* _PROBLEM DESCRIPTION_: Lines that include "final" make up the answer; copy all of them from the data below.

(Version difference data)
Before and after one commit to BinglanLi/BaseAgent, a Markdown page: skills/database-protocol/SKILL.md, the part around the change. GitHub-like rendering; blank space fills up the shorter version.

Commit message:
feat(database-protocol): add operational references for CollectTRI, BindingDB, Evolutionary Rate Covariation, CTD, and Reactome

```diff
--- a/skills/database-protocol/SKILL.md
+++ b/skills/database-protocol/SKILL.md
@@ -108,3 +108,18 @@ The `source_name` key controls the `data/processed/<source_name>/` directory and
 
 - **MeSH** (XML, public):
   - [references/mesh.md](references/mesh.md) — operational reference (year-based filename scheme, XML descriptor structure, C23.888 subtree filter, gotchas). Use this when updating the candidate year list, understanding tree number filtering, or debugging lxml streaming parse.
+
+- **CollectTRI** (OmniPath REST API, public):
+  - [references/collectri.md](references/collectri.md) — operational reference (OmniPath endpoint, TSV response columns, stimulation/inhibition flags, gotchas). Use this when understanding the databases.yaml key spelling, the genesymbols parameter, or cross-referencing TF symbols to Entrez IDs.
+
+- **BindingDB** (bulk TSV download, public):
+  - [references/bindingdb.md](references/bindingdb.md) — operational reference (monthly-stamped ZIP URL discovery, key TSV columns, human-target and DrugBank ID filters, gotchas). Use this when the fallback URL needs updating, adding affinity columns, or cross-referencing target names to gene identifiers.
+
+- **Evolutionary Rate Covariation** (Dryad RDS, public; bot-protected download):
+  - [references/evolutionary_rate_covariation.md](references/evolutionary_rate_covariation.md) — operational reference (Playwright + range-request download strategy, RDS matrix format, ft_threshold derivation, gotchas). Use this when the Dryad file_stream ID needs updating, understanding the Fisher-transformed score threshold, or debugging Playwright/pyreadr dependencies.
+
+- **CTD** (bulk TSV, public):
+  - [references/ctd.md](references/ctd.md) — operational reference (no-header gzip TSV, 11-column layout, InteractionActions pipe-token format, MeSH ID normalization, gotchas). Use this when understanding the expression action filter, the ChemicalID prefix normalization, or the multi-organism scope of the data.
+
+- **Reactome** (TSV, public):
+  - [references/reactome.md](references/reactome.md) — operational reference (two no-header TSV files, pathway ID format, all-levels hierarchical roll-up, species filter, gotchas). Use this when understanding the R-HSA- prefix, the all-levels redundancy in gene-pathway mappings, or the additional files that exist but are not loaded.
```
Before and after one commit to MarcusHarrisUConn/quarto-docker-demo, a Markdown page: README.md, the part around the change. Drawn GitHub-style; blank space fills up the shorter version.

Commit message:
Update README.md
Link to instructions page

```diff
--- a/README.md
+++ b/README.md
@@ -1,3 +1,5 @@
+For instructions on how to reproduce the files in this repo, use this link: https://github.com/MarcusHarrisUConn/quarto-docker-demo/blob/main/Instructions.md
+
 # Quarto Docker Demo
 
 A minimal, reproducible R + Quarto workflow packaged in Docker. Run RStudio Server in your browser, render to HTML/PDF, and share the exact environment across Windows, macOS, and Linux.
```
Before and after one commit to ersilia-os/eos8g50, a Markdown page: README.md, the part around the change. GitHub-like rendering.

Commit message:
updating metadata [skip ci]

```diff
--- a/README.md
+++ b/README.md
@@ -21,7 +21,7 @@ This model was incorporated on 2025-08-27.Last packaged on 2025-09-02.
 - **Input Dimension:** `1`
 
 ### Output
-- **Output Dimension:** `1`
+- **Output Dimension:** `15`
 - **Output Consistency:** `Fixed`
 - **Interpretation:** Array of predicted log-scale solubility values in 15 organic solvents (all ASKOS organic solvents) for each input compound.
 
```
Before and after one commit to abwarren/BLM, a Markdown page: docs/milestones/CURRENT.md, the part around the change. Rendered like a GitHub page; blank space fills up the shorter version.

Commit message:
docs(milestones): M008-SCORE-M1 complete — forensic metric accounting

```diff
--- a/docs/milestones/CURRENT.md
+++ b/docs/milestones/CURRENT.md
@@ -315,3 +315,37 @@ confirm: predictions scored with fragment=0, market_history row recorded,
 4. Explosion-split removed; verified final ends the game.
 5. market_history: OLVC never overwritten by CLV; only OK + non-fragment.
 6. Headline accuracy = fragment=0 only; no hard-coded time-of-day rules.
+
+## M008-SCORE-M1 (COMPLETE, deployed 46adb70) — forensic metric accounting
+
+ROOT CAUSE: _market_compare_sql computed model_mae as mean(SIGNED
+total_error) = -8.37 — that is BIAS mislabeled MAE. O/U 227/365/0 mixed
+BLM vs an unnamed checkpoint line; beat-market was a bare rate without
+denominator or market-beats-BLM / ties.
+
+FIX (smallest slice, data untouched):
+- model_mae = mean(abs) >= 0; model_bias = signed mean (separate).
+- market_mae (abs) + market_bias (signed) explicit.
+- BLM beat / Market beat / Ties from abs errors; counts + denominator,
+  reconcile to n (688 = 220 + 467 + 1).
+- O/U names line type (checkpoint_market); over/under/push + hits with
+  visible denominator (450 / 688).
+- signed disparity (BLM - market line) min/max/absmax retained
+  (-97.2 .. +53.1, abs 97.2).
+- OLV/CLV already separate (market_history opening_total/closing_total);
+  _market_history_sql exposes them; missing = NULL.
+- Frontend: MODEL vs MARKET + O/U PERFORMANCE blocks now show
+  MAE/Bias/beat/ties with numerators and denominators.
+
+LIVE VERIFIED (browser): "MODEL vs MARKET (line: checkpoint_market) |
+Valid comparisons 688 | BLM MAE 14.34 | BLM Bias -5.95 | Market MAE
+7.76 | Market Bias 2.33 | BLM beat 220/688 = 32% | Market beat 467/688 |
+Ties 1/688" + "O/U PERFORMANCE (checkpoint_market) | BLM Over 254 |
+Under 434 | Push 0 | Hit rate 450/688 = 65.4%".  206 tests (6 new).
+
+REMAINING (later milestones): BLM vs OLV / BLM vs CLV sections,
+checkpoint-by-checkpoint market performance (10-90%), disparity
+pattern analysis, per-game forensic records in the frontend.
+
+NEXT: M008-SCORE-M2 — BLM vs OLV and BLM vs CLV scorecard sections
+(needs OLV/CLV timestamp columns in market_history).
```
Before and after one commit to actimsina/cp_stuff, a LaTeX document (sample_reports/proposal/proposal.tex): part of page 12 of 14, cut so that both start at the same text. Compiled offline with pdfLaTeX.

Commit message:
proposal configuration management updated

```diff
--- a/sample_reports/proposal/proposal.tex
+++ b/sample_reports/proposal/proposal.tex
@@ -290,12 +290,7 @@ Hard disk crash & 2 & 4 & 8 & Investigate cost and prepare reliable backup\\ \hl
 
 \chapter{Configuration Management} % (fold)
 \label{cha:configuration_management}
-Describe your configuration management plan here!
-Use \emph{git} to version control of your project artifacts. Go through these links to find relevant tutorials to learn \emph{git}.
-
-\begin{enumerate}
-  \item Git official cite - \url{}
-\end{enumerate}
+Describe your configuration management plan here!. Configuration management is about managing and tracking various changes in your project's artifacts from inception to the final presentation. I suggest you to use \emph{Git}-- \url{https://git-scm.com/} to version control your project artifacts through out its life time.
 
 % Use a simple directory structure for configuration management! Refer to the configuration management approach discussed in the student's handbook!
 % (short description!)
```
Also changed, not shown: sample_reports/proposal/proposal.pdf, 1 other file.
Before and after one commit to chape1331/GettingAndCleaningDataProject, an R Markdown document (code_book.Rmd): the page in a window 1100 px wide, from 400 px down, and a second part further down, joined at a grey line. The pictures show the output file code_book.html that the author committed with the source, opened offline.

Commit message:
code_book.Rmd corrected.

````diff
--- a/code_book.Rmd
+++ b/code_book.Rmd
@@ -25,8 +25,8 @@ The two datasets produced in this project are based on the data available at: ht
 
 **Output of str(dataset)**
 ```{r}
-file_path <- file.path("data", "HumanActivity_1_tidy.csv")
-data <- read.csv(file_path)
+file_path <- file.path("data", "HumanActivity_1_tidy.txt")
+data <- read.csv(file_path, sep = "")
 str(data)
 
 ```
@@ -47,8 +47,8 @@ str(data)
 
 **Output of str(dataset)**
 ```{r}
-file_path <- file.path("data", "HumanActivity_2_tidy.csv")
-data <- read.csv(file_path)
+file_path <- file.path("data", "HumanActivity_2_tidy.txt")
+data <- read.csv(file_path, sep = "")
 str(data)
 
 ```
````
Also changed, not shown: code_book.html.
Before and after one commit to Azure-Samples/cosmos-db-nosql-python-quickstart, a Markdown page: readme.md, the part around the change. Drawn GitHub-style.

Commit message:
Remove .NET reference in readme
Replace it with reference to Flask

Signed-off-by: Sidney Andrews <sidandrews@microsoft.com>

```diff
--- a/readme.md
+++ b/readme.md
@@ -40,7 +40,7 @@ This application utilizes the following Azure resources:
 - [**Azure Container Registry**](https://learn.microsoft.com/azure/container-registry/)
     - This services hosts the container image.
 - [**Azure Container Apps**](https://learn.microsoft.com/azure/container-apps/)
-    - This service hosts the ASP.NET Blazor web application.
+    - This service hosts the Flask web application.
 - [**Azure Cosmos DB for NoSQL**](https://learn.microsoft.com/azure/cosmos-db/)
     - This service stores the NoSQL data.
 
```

* _ANSWER SECTION_:
 4. Explosion-split removed; verified final ends the game.
+Describe your configuration management plan here!. Configuration management is about managing and tracking various changes in your project's artifacts from inception to the final presentation. I suggest you to use \emph{Git}-- \url{https://git-scm.com/} to version control your project artifacts through out its life time.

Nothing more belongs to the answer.